Fun, light, well-written. For those who care about these kinds of things, the author and most (perhaps all) of the characters are African American. I hadn’t heard of this author before, but she is quite prolific with three additional mystery series to her name — so if you like this one, you’ll have a lot more to read!
Writing: 2 Characters: 2 Plot: 2 (on scale from 1-5)
In this installment of the Inspector Gamache series, he tackles the drug cartels and the fentanyl crisis (which we are reminded frequently kills 50 people for every kilo sold) all out of the seemingly peaceful sanctity of Three Pines. Meanwhile, a disturbing, hooded figure takes up residence on the Village Green and silently stares, bringing a sense of forboding to the sleepy town. Modeled after a Cobrador, or Conscience with a capital C, everyone in the Village feels certain it has come for them.
This is a hard review to write. I’m a huge Louise Penny fan – I loved the first 11 books in the Inspector Gamache series and eagerly preordered the 12th, pouncing on it as soon as it arrived. Perhaps those high expectations are part of why I found this book so absolutely dreadful. Had it been any other author I would have stopped reading after the first couple of chapters. The writing is simply bad. It reads like a first draft. Characters that I loved, that had wonderful depth in previous books, have become caricatures of themselves. I literally do not like these people any more.
The structure is a big part of the problem. The book opens at the murder trial with Gamache on the witness stand. We don’t find out who was actually murdered until 50% of the way through the book. It is 75% of the way through the book before we find out who the accused murderer is. There is very little action (until the very end) and the dramatic tension is maintained not by what is happening but by what we as readers aren’t told. Multiple chapters end with Gamache and Beauvoir looking at a new piece of startling information and exchanging serious looks – but the reader isn’t let in on the secret. About 60% of the book alternates between repetitious hand-wringing (about the drug crisis, the scary guy on the green, or Gamache’s approach (or apparent lack of approach) to solving the problem) and bland filler about food and drink (and by the way, for a novel focussed on how terrible the drug crisis is, our heroes drink A LOT!). That is just sloppy writing!
The last chapters in the book, where the action finally comes to a head, reminds me of the old Louise Penny.
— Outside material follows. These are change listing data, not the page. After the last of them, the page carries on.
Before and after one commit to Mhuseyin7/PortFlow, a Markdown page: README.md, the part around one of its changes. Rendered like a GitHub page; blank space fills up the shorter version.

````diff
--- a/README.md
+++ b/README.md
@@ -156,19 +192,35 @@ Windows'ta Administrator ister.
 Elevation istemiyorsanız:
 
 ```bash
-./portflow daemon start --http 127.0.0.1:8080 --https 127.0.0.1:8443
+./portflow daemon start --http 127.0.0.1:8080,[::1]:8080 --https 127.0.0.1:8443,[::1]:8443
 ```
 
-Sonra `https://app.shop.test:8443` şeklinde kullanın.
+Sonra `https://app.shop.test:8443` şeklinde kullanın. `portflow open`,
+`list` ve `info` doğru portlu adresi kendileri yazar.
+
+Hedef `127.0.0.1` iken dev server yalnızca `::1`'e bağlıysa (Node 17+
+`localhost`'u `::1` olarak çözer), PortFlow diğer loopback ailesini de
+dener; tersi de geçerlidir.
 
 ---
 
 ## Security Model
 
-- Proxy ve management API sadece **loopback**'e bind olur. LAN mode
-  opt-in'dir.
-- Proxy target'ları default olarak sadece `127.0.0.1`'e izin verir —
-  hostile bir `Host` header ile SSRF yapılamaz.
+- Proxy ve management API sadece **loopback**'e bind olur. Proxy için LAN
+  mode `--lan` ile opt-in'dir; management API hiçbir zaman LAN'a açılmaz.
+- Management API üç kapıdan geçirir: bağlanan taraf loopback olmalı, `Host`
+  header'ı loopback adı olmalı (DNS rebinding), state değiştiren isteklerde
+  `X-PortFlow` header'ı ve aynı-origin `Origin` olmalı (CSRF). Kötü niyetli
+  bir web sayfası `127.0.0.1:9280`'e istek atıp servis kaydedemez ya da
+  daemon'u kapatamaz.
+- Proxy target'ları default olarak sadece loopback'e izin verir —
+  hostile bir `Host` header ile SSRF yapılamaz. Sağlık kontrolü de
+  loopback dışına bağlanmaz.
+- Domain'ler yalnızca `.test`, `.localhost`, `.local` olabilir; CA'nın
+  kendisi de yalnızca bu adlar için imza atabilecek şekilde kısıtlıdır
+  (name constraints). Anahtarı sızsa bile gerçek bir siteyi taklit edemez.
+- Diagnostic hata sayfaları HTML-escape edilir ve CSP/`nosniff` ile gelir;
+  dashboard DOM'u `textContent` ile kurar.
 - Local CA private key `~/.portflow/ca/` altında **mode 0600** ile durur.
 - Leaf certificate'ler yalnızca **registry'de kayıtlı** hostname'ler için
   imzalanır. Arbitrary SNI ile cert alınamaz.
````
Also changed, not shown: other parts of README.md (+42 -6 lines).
I enjoyed reading that, but it in no way made up for the hours I spent slogging through the rest. I know that Ms Penny’s husband died, and I know that writing was her escape during a very, very, difficult time and I feel bad giving it a bad review, but I can’t pretend something is good when it is really very, very bad! I wish she had gone back and and done some editing before releasing. I will certainly give her the benefit of the doubt and give the next book (if there is a next book) a try, but this book was truly awful.